Intimate Communities: Wartime Healthcare and the Birth of Modern China, 1937-1945
This will be a talk about Barnes' book, Intimate Communities: Wartime Healthcare and the Birth of Modern China, 1937-1945. When China's War of Resistance against Japan began in July 1937, it sparked an immediate health crisis throughout China. In the end, China not only survived the war but emerged from the trauma with a more cohesive population. The book argues that women who worked as military and civilian nurses, doctors, and midwives during this turbulent period built the national community, one relationship at a time. In a country with a majority illiterate, agricultural population that could not relate to urban elites' conceptualization of nationalism, these women used their work of healing to create emotional bonds with soldiers and civilians from across the country. These bonds transcended the divides of social class, region, gender, and language.

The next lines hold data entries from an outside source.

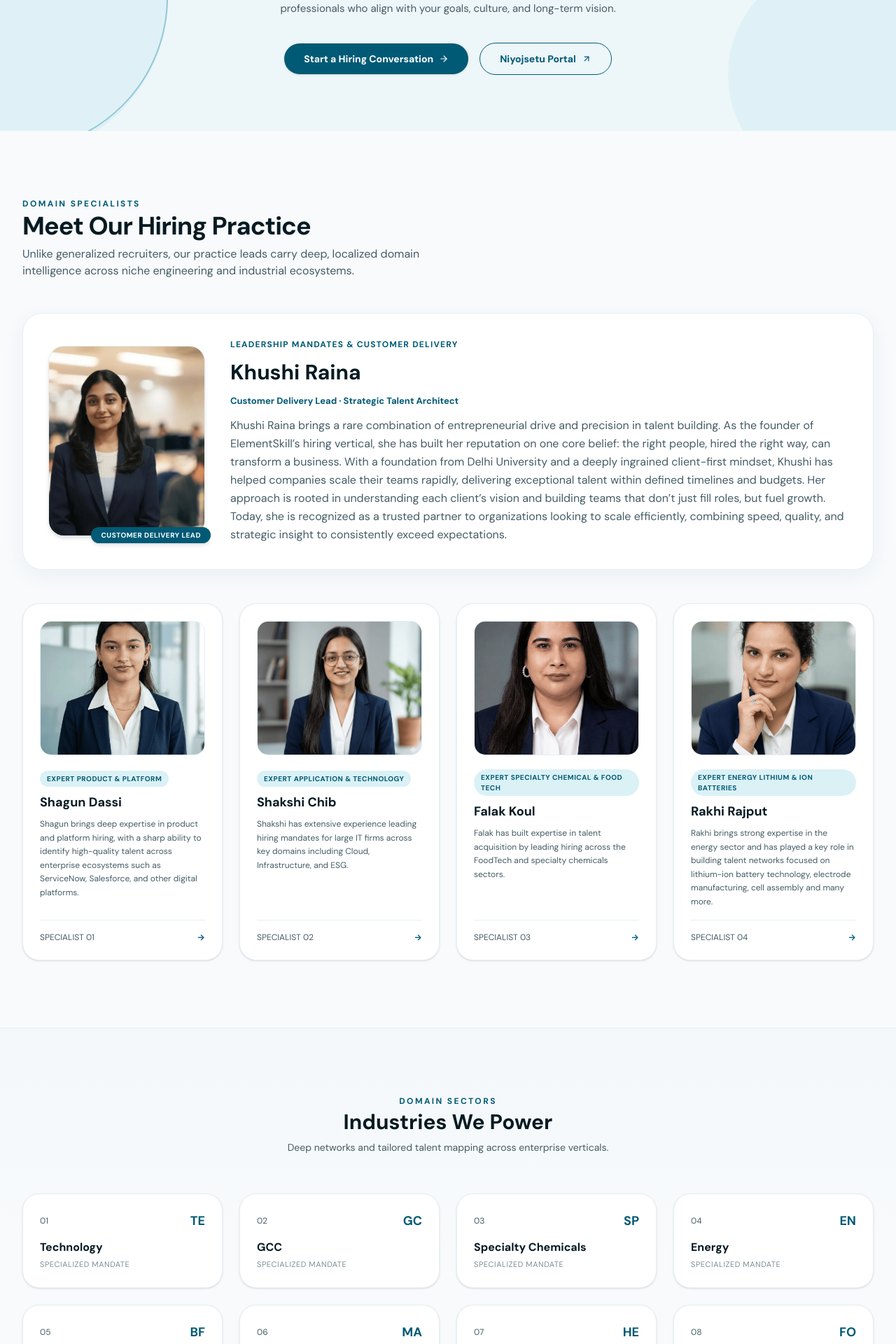
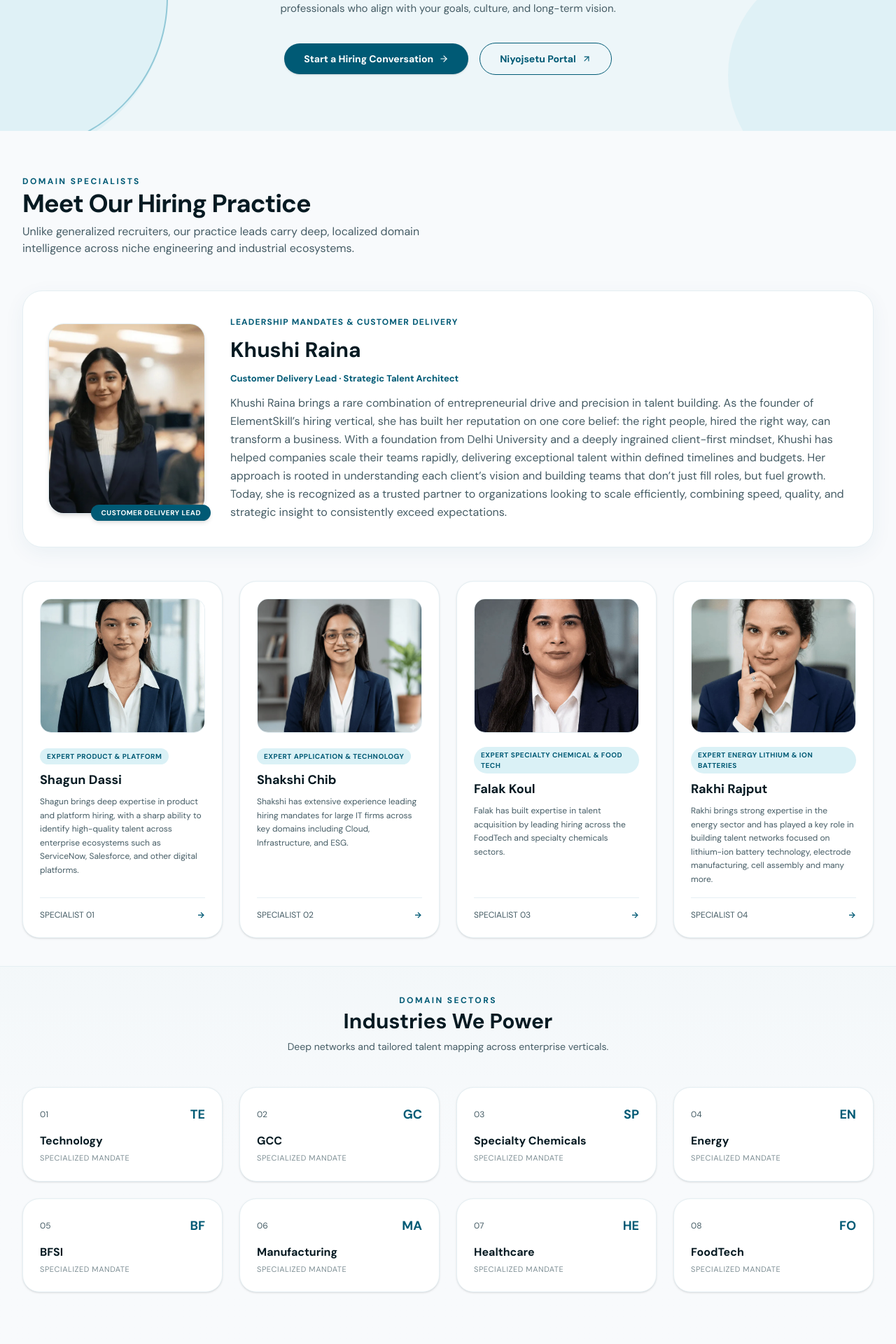
Before and after one commit to tushar-candorworks/ElementSkill-Redesign, a React (Vite) app: page /hiring in a window 1280 px wide. Shown: the part 264-2184 px from the top of the page at 70% size. Built offline with nearby package versions, Linux system fonts and the light colour scheme.

Commit message:
style: reduce vertical whitespace above Industries We Power section

```diff
--- a/src/pages/HiringPage.jsx
+++ b/src/pages/HiringPage.jsx
@@ -56,7 +56,7 @@ export function HiringPage() {
         </div>
       </PageHeader>
 
-      <section className="py-16 sm:py-24 px-6 sm:px-8 bg-[#f8fafc]">
+      <section className="pt-12 sm:pt-16 pb-8 sm:pb-10 px-6 sm:px-8 bg-[#f8fafc]">
         <div className="max-w-[1240px] mx-auto">
           <div className="mb-12 text-center sm:text-left">
             <span className="text-xs uppercase tracking-[0.2em] text-[#005a75] font-bold block mb-1">
@@ -163,9 +163,9 @@ export function HiringPage() {
         </div>
       </section>
 
-      <section className="py-16 sm:py-24 px-6 sm:px-8 bg-gradient-to-b from-[#f0f6f8]/60 via-[#f8fafc] to-[#f8fafc] border-t border-[#e5eff3]">
+      <section className="pt-8 sm:pt-10 pb-16 sm:pb-20 px-6 sm:px-8 bg-gradient-to-b from-[#f0f6f8]/60 via-[#f8fafc] to-[#f8fafc] border-t border-[#e5eff3]">
         <div className="max-w-[1240px] mx-auto">
-          <div className="text-center max-w-2xl mx-auto mb-14">
+          <div className="text-center max-w-2xl mx-auto mb-10 sm:mb-12">
             <span className="text-xs uppercase tracking-[0.2em] text-[#005a75] font-bold block mb-1">
               DOMAIN SECTORS
             </span>
```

Nicole Barnes is an Assistant Professor of History at Duke University. Barnes does research on public health and medicine in twentieth-century China from a gendered perspective, incorporating the changing life stories of men and women into my analysis of how health regulations and medical practices reflect Chinese society's principal values as well as the assumptions and political goals of state actors.